TASK DESCRIPTION: Please retype the data in full and exactly; the pictures are not part of the copy.

- - - -

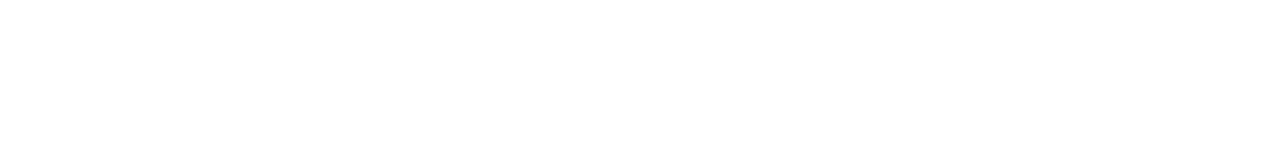
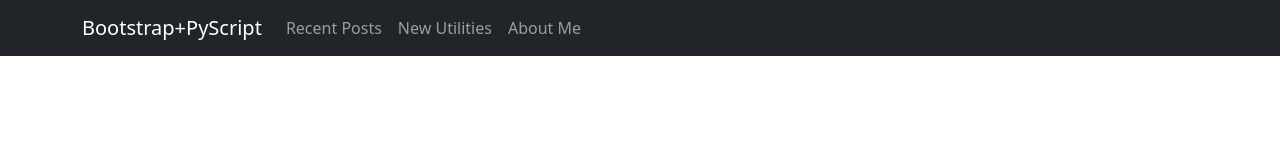
Before and after one commit to sinchan-s/web-dev, a plain HTML site: page index.html in a window 1280 px wide. Drawn offline with nearby package versions, Linux system fonts and the light colour scheme.

Commit message:
added navbar

```diff
--- a/index.html
+++ b/index.html
@@ -4,9 +4,35 @@
     <meta charset="UTF-8">
     <meta http-equiv="X-UA-Compatible" content="IE=edge">
     <meta name="viewport" content="width=device-width, initial-scale=1.0">
-    <title>Bootrap+PyScript</title>
+    <!-- CSS only -->
+    <link href="https://cdn.jsdelivr.net/npm/bootstrap@5.2.0-beta1/dist/css/bootstrap.min.css" rel="stylesheet" integrity="sha384-0evHe/X+R7YkIZDRvuzKMRqM+OrBnVFBL6DOitfPri4tjfHxaWutUpFmBp4vmVor" crossorigin="anonymous">
+    <link rel="stylesheet" href="style.css">
+    <title>Bootstrap+PyScript</title>
 </head>
 <body>
+    <nav class="navbar navbar-expand-lg bg-dark navbar-dark">
+        <div class="container">
+            <a href="#" class="navbar-brand">Bootstrap+PyScript</a>
+
+            <div class="collapse navbar-collapse">
+                <ul class="navbar-nav">
+                    <li class="nav-item">
+                        <a href="#post" class="nav-link">Recent Posts</a>
+                    </li>
+                    <li class="nav-item">
+                        <a href="#utils" class="nav-link">New Utilities</a>
+                    </li>
+                    <li class="nav-item">
+                        <a href="#about" class="nav-link">About Me</a>
+                    </li>
+                </ul>
+            </div>
+        </div>
+    </nav>
+
+    <!-- JavaScript Bundle with Popper -->
+    <script src="https://cdn.jsdelivr.net/npm/bootstrap@5.2.0-beta1/dist/js/bootstrap.bundle.min.js" integrity="sha384-pprn3073KE6tl6bjs2QrFaJGz5/SUsLqktiwsUTF55Jfv3qYSDhgCecCxMW52nD2" crossorigin="anonymous"></script>
+
 
 </body>
 </html>
```
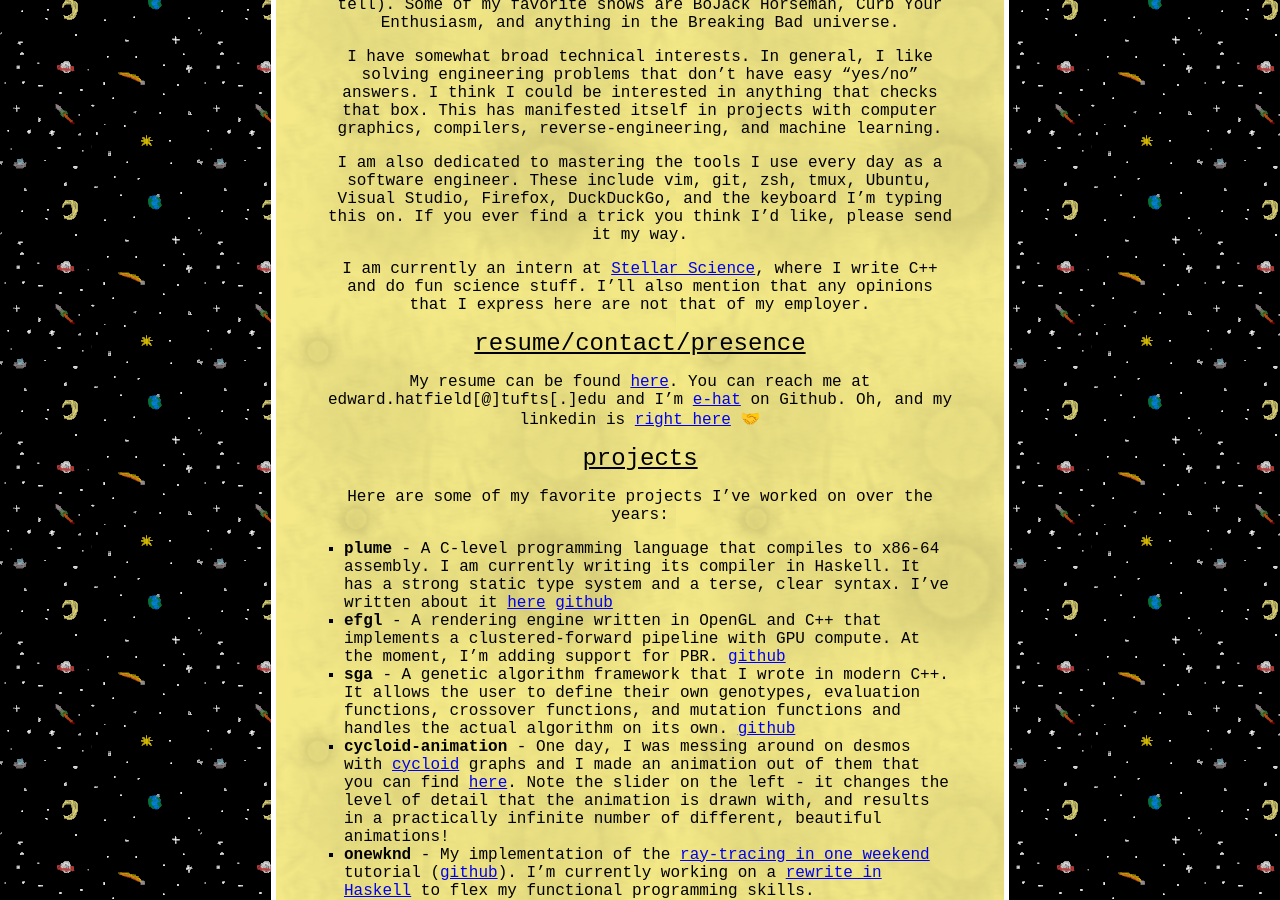
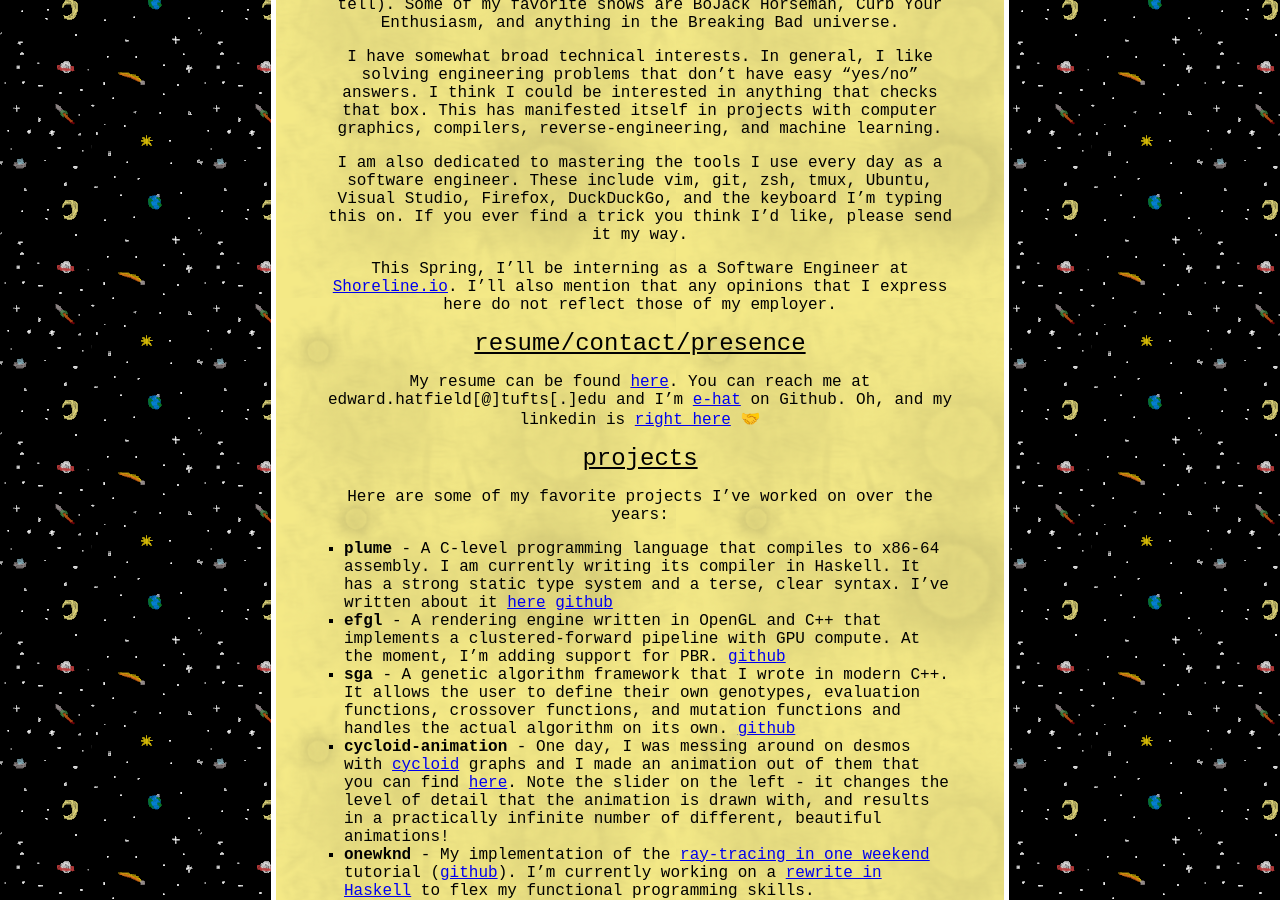
Before and after one commit to e-hat/e-hat.github.io, a Jekyll site: the page built from index.md, in a window 1280 px wide and 900 px high, scrolled down 555 px. Built offline with Jekyll 4.4.1, drawn with Linux system fonts in a browser that asks for light colours.

Commit message:
update current job

```diff
--- a/index.md
+++ b/index.md
@@ -33,9 +33,8 @@ I am also dedicated to mastering the tools I use every day as a software enginee
 These include vim, git, zsh, tmux, Ubuntu, Visual Studio, Firefox, DuckDuckGo, and the keyboard
 I'm typing this on. If you ever find a trick you think I'd like, please send it my way.
 
-I am currently an intern at [Stellar Science](https://www.stellarscience.com/),
-where I write C++ and do fun science stuff. I'll also mention that any opinions
-that I express here are not that of my employer.
+This Spring, I'll be interning as a Software Engineer at [Shoreline.io](https://shoreline.io).
+I'll also mention that any opinions that I express here do not reflect those of my employer.
 
 {% include section-title.html words="resume/contact/presence" %}
 My resume can be found [here](/assets/files/eddiehatfield_resume.pdf).
```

- - - -

RESPONSE TO THE TASK:
Before and after one commit to sinchan-s/web-dev, a plain HTML site: page index.html in a window 1280 px wide. Drawn offline with nearby package versions, Linux system fonts and the light colour scheme.

Commit message:
added navbar

```diff
--- a/index.html
+++ b/index.html
@@ -4,9 +4,35 @@
     <meta charset="UTF-8">
     <meta http-equiv="X-UA-Compatible" content="IE=edge">
     <meta name="viewport" content="width=device-width, initial-scale=1.0">
-    <title>Bootrap+PyScript</title>
+    <!-- CSS only -->
+    <link href="https://cdn.jsdelivr.net/npm/bootstrap@5.2.0-beta1/dist/css/bootstrap.min.css" rel="stylesheet" integrity="sha384-0evHe/X+R7YkIZDRvuzKMRqM+OrBnVFBL6DOitfPri4tjfHxaWutUpFmBp4vmVor" crossorigin="anonymous">
+    <link rel="stylesheet" href="style.css">
+    <title>Bootstrap+PyScript</title>
 </head>
 <body>
+    <nav class="navbar navbar-expand-lg bg-dark navbar-dark">
+        <div class="container">
+            <a href="#" class="navbar-brand">Bootstrap+PyScript</a>
+
+            <div class="collapse navbar-collapse">
+                <ul class="navbar-nav">
+                    <li class="nav-item">
+                        <a href="#post" class="nav-link">Recent Posts</a>
+                    </li>
+                    <li class="nav-item">
+                        <a href="#utils" class="nav-link">New Utilities</a>
+                    </li>
+                    <li class="nav-item">
+                        <a href="#about" class="nav-link">About Me</a>
+                    </li>
+                </ul>
+            </div>
+        </div>
+    </nav>
+
+    <!-- JavaScript Bundle with Popper -->
+    <script src="https://cdn.jsdelivr.net/npm/bootstrap@5.2.0-beta1/dist/js/bootstrap.bundle.min.js" integrity="sha384-pprn3073KE6tl6bjs2QrFaJGz5/SUsLqktiwsUTF55Jfv3qYSDhgCecCxMW52nD2" crossorigin="anonymous"></script>
+
 
 </body>
 </html>
```
Before and after one commit to e-hat/e-hat.github.io, a Jekyll site: the page built from index.md, in a window 1280 px wide and 900 px high, scrolled down 555 px. Built offline with Jekyll 4.4.1, drawn with Linux system fonts in a browser that asks for light colours.

Commit message:
update current job

```diff
--- a/index.md
+++ b/index.md
@@ -33,9 +33,8 @@ I am also dedicated to mastering the tools I use every day as a software enginee
 These include vim, git, zsh, tmux, Ubuntu, Visual Studio, Firefox, DuckDuckGo, and the keyboard
 I'm typing this on. If you ever find a trick you think I'd like, please send it my way.
 
-I am currently an intern at [Stellar Science](https://www.stellarscience.com/),
-where I write C++ and do fun science stuff. I'll also mention that any opinions
-that I express here are not that of my employer.
+This Spring, I'll be interning as a Software Engineer at [Shoreline.io](https://shoreline.io).
+I'll also mention that any opinions that I express here do not reflect those of my employer.
 
 {% include section-title.html words="resume/contact/presence" %}
 My resume can be found [here](/assets/files/eddiehatfield_resume.pdf).
```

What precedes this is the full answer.